By itself, I would have thought this article was interesting, but probably would not have necessarily felt the need to share. But since reading it this morning, it seems as though this idea is EVERYWHERE. Maybe it just crawled into my brain and affected the way I saw everything today, but I could swear there were more dads in the SittingAround twitter feed, which lead to reading more Dad Blog posts. This one, which made me smile at how well it illustrated the science, is a personal favorite today: The Joys of Fatherhood
And then came the Johnson and Johnson commercial. The adorable baby, dad, and frog filled ode to family time:
So men, we were already on to you, but now we can prove it! I think this means we’re going to be seeing a lot more dad-oriented, kid products and entertainment in the future, too. Have you seen any? Share! Especially if it’s really cute…we like it when it’s really cute.

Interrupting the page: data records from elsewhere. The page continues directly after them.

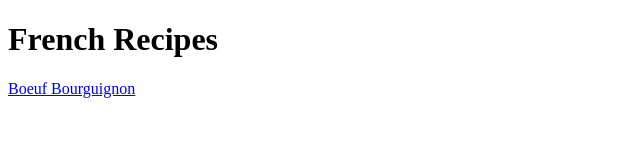
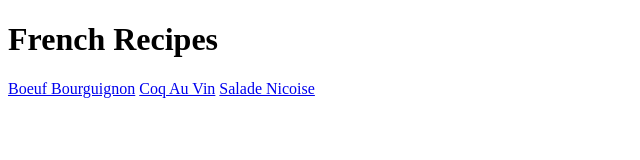
Before and after one commit to Ifennawin/Recipe-website, a plain HTML site: page index.html in a window 1280 px wide. Shown: the whole page, without its empty margins (0-640 px from the left). Drawn offline with Linux system fonts and the light colour scheme.

Commit message:
Added two more recipes: Cpqauvin and Saladenicoise

```diff
--- a/index.html
+++ b/index.html
@@ -7,5 +7,7 @@
     <body>
         <h1>French Recipes</h1>
         <a href="recipes/boeufbourguignon.html">Boeuf Bourguignon</a>
+		<a href="recipes/coqauvin.html">Coq Au Vin</a>
+		<a href="recipes/saladenicoise.html">Salade Nicoise</a>
     </body>
 </html>
```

I often feel guilty about the amount of time my technophile son spends playing with my iPhone. This morning, however, he woke me with a YouTube video that showed me this was time well-spent. This Thomas-Transformers mashup marries the toys of my childhood with the bane of my existence the toys of his.
Op-Thomas-prime? Mega-train? Hilarious. (Note: some of the language in this video is not suitable for young children)
It’s an established truth amongst those in the know (a group growing every day) that coops help makes parents lives better. They save families money, build community, and help parents achieve that illusive “balance” we all seem to be chasing in our lives. But like in any group, especially one in which a number of different households are involved, there are going to be hurdles to overcome. Adam Rabiner, a member of the Prospect Heights Babysitting Coop, was kind enough to write about some challenges that his coop battles, how they are facing them, and the lessons they have learned in the process:
Courtesy of Andrea Kaplan
My Brooklyn baby-sitting coop formed six and a half years ago, about the time my first child was born. With eleven active members, those who post for a sitter have a strong chance of getting one. Our principal challenge over the years has been to increase those odds even further and to create a coop where every single member goes out and sits at least periodically. Members have voiced concern that it is difficult for prospective new members to feel comfortable coming into a group with a sizable number of inactive members who they may never meet. Coops are based on trust and ongoing, dynamic, relationship building, and it may hard to build up trust in this situation. Achieving full, active participation, though, has been elusive, and in fact may be unrealistic.
Our group has pursued several strategies to encourage maximum use. One is simply moral suasion. At business meetings we’ve had frequent conversations about the benefits and necessity of a fully engaged membership. We’ve also created both positive and negative incentives to encourage use. For example, we instituted a new rule that families who do not go out at least once in a given calendar year will be penalized and those who go out the most will be rewarded. With four months remaining in 2011 and seven families sit-less this year, the verdict is still out on how effective this reward system will prove to be. Our latest effort is to have the Membership Chairs reach out to these families and speak to them about the reasons they are not using the coop in order to explore ways to better address their needs.
Courtesy of Mark Jaffe
I’m hopeful that this last strategy makes a positive difference – but my sense is that families choose to use or not to use a baby-sitting coop for various reasons, some of which may be beyond the control of the group. Members may move away from the neighborhood, remaining with the coop out of loyalty and friendships, but find using it impractical. They may find alternative care arrangements for their kids. They may need to take a hiatus due to having another child, unusual family living arrangements, or life circumstances. They may simply enjoy attending a coop’s social activities and remain members for that reason alone.
Ultimately, it would be grand if every single family that joins a coop chooses to use it several times a year. That’s a gold standard and I’d be happy to see it realized in my Brooklyn neighborhood. I’m waiting to see if our latest efforts to spur greater usage bear fruit. If they do not, I remain comfortable knowing that a coop can be functional, even vibrant and healthy, with a dozen or so committed members.
A big thanks to Adam for sharing his wisdom and experience. We will be eager to hear about Prospect Heights’s progress towards their goal of 100% participation!